Summing Absolute Values

You can easily sum a series of values in Excel, but it is not so easy to sum the absolute values of each value in a ...

Discover More

Maintaining Text Formatting in a Lookup

Want to maintain the formatting used in one cell when you use formulas to reference that text in another cell? The answer ...

Discover More

Excluding Values from Averaging

Calculating an average of a group of numbers is easy. What if you want to exclude a couple of the numbers from the group ...

Discover More
##### Subscribe

FREE SERVICE: Get tips like this every week in ExcelTips, a free productivity newsletter. Enter your address and click "Subscribe."

If you would like to add an image to your comment (not an avatar, but an image to help in making the point of your comment), include the characters [{fig}] in your comment text. You’ll be prompted to upload your image when you submit the comment. Maximum image size is 6Mpixels. Images larger than 600px wide or 1000px tall will be reduced. Up to three images may be included in a comment. All images are subject to review. Commenting privileges may be curtailed if inappropriate images are posted.

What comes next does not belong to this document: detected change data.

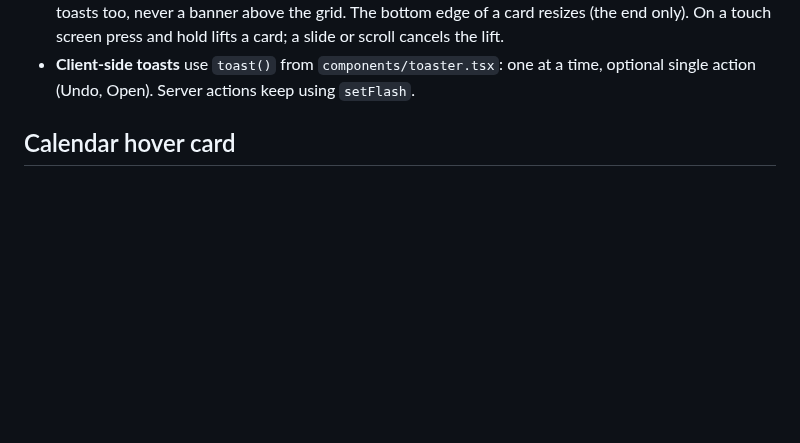
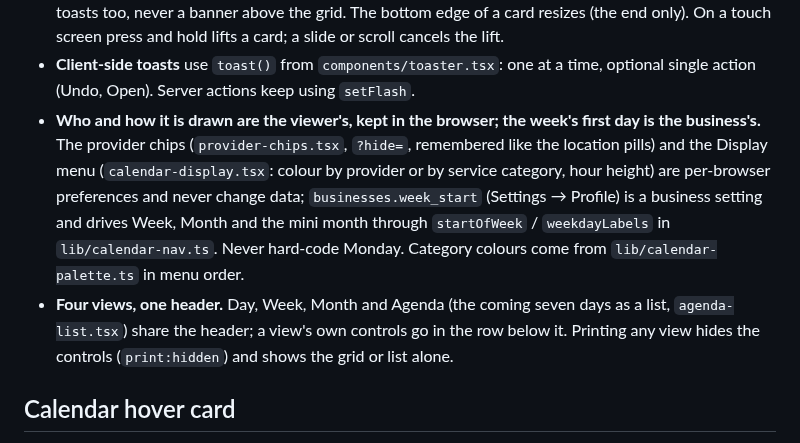
Before and after one commit to feelosophy13/angelicbooking, a Markdown page: DESIGN.md, the part around the change. Drawn GitHub-style; blank space fills up the shorter version.

Commit message:
DESIGN.md: provider chips, Display menu, week start and the four calendar views
Co-Authored-By: Claude Fable 5.1 <noreply@anthropic.com>

```diff
--- a/DESIGN.md
+++ b/DESIGN.md
@@ -191,6 +191,13 @@ The calendar behaves like Google Calendar where that helps a desk, and these are
   (the end only). On a touch screen press and hold lifts a card; a slide or scroll cancels the lift.
 - **Client-side toasts** use `toast()` from `components/toaster.tsx`: one at a time, optional single action (Undo, Open). Server
   actions keep using `setFlash`.
+- **Who and how it is drawn are the viewer's, kept in the browser; the week's first day is the business's.** The provider chips
+  (`provider-chips.tsx`, `?hide=`, remembered like the location pills) and the Display menu (`calendar-display.tsx`: colour by provider or
+  by service category, hour height) are per-browser preferences and never change data; `businesses.week_start` (Settings → Profile) is a
+  business setting and drives Week, Month and the mini month through `startOfWeek` / `weekdayLabels` in `lib/calendar-nav.ts`. Never
+  hard-code Monday. Category colours come from `lib/calendar-palette.ts` in menu order.
+- **Four views, one header.** Day, Week, Month and Agenda (the coming seven days as a list, `agenda-list.tsx`) share the header; a view's
+  own controls go in the row below it. Printing any view hides the controls (`print:hidden`) and shows the grid or list alone.
 
 ## Calendar hover card
 
```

What is 5 + 7?

2020-10-25 23:44:00

Jess

I should note that on my previous comment it will show the date as Nov. 4th, 2020.
If you want the full month, replace "mmm" with "mmmm" and remove the periods (easy enough with find and replace)

2020-10-25 23:40:40

Jess

Hi! I came up with a different solution to this issue and I wanted to share it. I was making a planner spreadsheet where in one cell I had the date, with custom number formatting=dddd so it would only show the name of the weekday. Then I had a formula referencing that cell: =IF(OR(DAY(A1)=1,DAY(A1)=21,DAY(A1)=31),TEXT(A1,"mmm")&". "&DAY(A1)&"st, "&YEAR(A1),IF(OR(DAY(A1)=2,DAY(A1)=22),TEXT(A1,"mmm")&". "&DAY(A1)&"nd, "&YEAR(A1),IF(OR(DAY(A1)=3,DAY(A1)=23),TEXT(A1,"mmm")&". "&DAY(A1)&"rd, "&YEAR(A1),TEXT(A1,"mmm")&". "&DAY(A1)&"th, "&YEAR(A1))))
It's always nice to have many ways to do something. I hope this helps someone.

2020-09-04 03:48:23

Stordarth

I did it by using the 4 custom formats and applying conditional formatting using formulas.

My format structure is:

ddd, d"x" mmmm yyyy

"x" is one of the four ordinals, ddd shows the 3 letter abbreviated day, d returns the DAY value, mmmm returns the full month name, and yyyy the full year.

I then used four conditional formatting rules on my desired range:

=IF(OR(DAY(B3)=1,DAY(B3)=21,DAY(B3)=31),TRUE,FALSE) for the "st" days
=IF(OR(DAY(B3)=2,DAY(B3)=22),TRUE,FALSE) for the "nd" days
=IF(OR(DAY(B3)=3,DAY(B3)=23),TRUE,FALSE) for the "rd" days
=IF(OR(AND(DAY('Raw Data'!B3)>3,DAY('Raw Data'!B3)<21),AND(DAY('Raw Data'!B3)>23,DAY('Raw Data'!B3)<31)),TRUE,FALSE) for the "th" days

Substitute B3 for the cell you're applying the formatting to, and it will adjust itself across your range.

Tested for all 31 day values and it works perfectly.

2019-10-19 11:40:37

Willy Vanhaelen

Oops ! disregard the 2 previous UDF's. I have been a little hasty and didn't test them enough. Here is one that does the job correctly (still as short):

Function OrdinalDate(D As Date)
Dim Ord As String
Select Case Day(D)
Case 1, 21, 31: Ord = "st "
Case 2, 22: Ord = "nd "
Case 3, 23: Ord = "rd "
Case Else: Ord = "th "
End Select
OrdinalDate = Day(D) & Ord & Format(D, "mmmm")
End Function

2019-10-19 08:44:17

Willy Vanhaelen

Here is an even shorter version:

Function OrdinalDate(D As Date)
Dim Ord As String
Ord = "th "
On Error Resume Next
Ord = Choose(Right(Day(D), 1), "st ", "nd ", "rd ")
OrdinalDate = Day(D) & Ord & Format(D, "mmmm")
End Function

2019-10-19 08:27:58

Willy Vanhaelen

The macro in this tip can be drastically shortened. Here is my simplified version:

Function OrdinalDate(D As Date)
Dim Ord As String
Select Case Right(Day(D), 1)
Case 1: Ord = "st "
Case 2: Ord = "nd "
Case 3: Ord = "rd "
Case Else: Ord = "th "
End Select
OrdinalDate = Day(D) & Ord & Format(D, "mmmm")
End Function

2017-02-24 09:11:22

Ell

This gives the American date version, how do I change this to the other way around?

##### This Site

Got a version of Excel that uses the menu interface (Excel 97, Excel 2000, Excel 2002, or Excel 2003)? This site is for you! If you use a later version of Excel, visit our ExcelTips site focusing on the ribbon interface.